Endomycorrhizae of isoetids along a biogeochemical gradient
Limnol. Oceanogr., 43(3), 1998, 508-515 | DOI: 10.4319/lo.1998.43.3.0508
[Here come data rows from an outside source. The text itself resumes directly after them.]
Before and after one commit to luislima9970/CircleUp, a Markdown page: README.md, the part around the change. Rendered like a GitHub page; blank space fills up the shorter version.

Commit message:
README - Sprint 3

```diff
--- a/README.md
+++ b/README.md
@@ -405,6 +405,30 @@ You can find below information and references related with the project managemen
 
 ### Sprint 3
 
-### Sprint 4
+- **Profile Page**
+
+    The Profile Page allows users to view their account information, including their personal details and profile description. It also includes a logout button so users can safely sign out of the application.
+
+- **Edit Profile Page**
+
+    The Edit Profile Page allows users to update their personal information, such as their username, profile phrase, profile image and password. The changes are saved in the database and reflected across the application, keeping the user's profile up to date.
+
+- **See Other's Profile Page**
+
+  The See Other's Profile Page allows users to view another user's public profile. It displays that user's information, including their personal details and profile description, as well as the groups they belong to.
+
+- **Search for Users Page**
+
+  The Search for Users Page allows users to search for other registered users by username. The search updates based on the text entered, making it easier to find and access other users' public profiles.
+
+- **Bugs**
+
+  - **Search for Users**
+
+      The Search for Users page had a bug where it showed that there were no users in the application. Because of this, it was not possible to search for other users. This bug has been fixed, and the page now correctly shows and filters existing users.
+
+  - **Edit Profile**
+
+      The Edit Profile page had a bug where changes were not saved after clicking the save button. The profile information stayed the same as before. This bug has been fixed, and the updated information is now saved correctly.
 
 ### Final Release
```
ABSTRACT: Endomycorrhizae of aquatic plants may be important in phosphorus uptake and carbon exchange in lakes, but the environmental controls on mycorrhizal distribution are not known. We examined biogeochemical variables that were correlated with aquatic endomycorrhizae of isoetid-type macrophytes in an oligotrophic, softwater lake. Endomycorrhizal infection was greatest in the shallow stations with high sediment redox potential and lowest in the deeper stations where there was low redox potential and high sediment organic content and porewater P levels. There was a significant 0. = +0.93, P < 0.05) positive correlation between percentage of hyphal infection of the roots and a root ergosterol (a specific fungal sterol) index determined per root mass. Fungal vesicle infection was also positively correlated with the root ergosterol index, although not significantly (r = +0.76, P = 0.14). Furthermore, the root ergosterol index was significantly correlated with plant rosette density (r = +0.97, P < 0.03. An increase in rosette density of isoetids increases the number of lacunae transporting oxygen to the roots, perhaps increasing fungal infection. The root ergosterol index was also significantly (P < 0.05) correlated with sediment redox status, porewater phosphate, solid phase iron-bound P, exchangeable inorganic P, and inorganic adsorbed P There were no significant correlations between above- or belowground biomass or porewater NH4+ with the root ergosterol index, and porewater DOC was weakly correlated (P = 0.08) with the ergosterol index. Isoctid-type plants are common in oligotrophic softwater lakes, and knowledge of environmental variables that are associated with endomycorrhizae will facilitate in management and restoration of these types of submersed vegetation.